*TASK TO COMPLETE*.
From the records below, copy out each line that has the word "BoxConstraints".

*DATASET EXCERPTS*.
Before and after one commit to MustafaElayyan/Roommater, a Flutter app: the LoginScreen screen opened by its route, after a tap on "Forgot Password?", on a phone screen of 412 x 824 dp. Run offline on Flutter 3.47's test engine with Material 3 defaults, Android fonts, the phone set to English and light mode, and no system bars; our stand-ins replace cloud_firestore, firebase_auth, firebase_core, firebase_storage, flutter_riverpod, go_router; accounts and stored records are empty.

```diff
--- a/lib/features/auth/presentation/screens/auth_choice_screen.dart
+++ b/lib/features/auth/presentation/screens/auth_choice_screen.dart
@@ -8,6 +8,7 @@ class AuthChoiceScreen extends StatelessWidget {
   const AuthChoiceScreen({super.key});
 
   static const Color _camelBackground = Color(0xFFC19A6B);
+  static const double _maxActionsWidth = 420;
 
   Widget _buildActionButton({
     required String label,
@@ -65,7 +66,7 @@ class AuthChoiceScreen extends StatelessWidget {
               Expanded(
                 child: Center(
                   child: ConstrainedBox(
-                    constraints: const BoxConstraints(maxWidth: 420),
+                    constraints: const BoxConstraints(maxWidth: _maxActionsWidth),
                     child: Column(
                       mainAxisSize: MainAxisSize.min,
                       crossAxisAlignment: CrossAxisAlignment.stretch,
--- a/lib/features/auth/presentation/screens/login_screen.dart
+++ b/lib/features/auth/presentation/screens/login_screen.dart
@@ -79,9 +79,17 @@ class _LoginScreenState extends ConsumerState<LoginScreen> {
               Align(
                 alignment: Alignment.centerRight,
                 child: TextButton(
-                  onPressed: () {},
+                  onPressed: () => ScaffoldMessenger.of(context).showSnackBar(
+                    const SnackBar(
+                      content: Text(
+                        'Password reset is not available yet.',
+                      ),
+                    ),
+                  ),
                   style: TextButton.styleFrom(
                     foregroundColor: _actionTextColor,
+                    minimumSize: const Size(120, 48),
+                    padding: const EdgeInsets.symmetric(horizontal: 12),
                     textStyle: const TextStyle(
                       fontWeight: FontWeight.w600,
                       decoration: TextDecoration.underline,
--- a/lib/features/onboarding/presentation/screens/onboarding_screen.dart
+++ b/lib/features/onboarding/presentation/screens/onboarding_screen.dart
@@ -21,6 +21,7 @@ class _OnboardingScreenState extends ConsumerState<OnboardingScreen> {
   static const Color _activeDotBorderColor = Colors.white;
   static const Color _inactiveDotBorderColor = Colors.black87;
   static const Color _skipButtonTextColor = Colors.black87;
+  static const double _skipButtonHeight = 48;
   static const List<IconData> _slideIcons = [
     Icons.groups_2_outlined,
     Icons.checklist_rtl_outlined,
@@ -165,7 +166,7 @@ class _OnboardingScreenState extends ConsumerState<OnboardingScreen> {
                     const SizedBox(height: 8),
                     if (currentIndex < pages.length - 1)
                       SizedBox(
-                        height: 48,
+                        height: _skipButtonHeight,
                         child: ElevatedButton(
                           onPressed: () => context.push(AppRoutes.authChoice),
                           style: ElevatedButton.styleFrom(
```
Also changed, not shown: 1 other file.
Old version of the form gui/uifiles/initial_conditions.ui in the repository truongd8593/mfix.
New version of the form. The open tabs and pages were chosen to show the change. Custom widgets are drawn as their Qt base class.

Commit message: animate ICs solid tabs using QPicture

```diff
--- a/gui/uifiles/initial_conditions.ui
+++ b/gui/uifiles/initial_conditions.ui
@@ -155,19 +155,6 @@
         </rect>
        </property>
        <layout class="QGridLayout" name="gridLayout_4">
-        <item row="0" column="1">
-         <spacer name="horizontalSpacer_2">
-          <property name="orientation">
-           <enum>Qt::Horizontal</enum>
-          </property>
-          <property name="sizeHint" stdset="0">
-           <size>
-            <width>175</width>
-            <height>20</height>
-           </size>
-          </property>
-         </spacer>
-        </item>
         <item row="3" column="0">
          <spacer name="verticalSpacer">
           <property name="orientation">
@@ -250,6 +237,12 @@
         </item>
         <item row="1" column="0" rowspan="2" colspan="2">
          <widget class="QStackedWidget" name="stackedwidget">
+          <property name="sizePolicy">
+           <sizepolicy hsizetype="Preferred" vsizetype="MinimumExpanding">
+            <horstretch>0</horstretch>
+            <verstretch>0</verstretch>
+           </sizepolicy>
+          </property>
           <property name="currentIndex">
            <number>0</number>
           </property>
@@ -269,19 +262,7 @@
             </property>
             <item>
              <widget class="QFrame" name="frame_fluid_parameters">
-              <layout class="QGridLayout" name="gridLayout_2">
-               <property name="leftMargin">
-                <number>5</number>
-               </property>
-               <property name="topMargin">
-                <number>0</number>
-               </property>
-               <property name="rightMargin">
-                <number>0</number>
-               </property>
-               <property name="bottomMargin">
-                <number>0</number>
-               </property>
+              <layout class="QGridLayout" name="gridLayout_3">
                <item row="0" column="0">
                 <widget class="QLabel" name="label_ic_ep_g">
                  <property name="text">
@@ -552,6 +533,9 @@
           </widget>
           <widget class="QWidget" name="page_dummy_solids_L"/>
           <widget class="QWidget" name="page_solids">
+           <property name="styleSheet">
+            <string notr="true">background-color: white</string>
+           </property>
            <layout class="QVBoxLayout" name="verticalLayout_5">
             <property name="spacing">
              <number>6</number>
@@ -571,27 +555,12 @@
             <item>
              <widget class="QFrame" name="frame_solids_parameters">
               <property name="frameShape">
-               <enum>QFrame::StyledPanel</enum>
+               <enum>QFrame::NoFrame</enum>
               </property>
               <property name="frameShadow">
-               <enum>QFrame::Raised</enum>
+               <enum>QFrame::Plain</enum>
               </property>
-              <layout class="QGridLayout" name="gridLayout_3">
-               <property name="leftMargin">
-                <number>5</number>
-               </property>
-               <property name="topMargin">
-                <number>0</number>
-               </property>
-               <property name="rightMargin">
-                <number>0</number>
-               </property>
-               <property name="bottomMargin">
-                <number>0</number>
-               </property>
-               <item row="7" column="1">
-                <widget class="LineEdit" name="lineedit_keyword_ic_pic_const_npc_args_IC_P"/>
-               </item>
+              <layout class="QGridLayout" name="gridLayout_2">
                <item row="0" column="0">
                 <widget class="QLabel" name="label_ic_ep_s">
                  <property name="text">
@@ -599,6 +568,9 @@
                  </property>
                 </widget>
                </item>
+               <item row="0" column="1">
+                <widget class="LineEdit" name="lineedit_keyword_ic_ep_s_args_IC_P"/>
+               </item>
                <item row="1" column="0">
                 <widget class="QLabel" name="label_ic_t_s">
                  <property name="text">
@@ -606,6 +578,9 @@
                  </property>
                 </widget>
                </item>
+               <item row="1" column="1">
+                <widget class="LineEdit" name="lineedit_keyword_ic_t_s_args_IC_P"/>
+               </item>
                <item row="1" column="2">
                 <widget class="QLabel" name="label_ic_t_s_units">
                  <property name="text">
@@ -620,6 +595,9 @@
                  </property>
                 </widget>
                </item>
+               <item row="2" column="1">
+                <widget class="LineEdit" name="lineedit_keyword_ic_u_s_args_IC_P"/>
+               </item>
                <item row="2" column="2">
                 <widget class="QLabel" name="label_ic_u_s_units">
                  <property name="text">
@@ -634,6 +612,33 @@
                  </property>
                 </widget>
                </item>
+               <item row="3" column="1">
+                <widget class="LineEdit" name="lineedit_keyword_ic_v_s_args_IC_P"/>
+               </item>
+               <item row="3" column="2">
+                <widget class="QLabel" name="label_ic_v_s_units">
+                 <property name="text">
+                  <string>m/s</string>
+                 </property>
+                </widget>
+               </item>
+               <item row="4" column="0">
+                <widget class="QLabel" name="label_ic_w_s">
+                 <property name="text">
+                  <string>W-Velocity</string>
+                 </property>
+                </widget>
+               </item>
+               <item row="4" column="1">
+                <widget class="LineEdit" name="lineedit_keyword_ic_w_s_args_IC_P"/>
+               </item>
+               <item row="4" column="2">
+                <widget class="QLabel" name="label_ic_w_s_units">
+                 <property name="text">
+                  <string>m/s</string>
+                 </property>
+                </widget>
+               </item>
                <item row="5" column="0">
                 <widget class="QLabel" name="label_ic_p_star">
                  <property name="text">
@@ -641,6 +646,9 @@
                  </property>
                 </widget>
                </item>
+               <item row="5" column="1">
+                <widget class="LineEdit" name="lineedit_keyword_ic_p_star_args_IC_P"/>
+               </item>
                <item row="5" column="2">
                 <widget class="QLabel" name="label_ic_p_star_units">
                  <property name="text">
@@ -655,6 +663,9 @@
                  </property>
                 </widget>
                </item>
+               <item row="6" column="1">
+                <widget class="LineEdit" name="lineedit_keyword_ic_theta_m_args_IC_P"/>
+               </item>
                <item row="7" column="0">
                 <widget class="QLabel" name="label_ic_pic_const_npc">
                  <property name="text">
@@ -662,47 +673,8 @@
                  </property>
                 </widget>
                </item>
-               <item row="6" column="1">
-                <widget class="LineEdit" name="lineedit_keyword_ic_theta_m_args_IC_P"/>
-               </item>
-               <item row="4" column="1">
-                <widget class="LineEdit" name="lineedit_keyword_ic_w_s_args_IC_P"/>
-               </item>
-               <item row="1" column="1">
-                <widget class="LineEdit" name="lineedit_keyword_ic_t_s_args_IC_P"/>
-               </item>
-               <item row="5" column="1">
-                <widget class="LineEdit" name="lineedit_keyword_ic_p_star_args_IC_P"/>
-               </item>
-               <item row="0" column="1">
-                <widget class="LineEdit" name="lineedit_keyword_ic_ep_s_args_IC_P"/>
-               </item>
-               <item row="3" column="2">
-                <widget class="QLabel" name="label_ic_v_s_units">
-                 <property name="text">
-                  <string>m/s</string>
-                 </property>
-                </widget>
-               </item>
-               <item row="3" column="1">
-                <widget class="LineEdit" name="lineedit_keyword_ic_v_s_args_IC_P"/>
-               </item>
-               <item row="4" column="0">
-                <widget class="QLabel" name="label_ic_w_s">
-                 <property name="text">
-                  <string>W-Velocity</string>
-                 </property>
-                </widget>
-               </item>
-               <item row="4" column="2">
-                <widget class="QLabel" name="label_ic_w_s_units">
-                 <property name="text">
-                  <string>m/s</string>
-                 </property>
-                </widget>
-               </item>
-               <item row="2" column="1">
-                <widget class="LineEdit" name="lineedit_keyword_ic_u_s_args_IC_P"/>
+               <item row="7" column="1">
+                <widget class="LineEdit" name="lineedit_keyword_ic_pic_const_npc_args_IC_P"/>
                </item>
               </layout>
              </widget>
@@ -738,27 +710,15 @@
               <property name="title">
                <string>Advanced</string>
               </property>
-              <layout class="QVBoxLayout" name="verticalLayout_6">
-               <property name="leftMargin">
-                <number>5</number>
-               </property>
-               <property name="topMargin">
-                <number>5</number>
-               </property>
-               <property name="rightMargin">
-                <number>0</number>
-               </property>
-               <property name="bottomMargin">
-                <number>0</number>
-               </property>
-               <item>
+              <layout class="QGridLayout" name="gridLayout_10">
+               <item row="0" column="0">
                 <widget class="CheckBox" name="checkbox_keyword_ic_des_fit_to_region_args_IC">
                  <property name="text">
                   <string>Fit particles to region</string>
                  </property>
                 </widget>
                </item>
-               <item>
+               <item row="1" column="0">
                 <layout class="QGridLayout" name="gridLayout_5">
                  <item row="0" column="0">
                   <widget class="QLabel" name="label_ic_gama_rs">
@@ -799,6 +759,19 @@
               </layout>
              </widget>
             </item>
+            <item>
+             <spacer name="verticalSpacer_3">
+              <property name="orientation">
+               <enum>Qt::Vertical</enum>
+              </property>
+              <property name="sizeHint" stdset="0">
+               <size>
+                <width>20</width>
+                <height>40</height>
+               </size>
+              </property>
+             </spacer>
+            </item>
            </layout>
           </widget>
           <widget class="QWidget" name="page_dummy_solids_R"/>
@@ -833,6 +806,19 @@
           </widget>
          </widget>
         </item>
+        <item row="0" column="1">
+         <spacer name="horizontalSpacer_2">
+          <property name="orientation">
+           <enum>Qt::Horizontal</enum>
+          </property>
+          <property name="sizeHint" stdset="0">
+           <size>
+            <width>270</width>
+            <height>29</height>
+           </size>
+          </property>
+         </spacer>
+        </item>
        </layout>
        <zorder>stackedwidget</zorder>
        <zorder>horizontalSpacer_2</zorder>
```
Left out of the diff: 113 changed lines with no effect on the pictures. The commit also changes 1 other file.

*TASK SOLUTION*.
-                    constraints: const BoxConstraints(maxWidth: 420),
+                    constraints: const BoxConstraints(maxWidth: _maxActionsWidth),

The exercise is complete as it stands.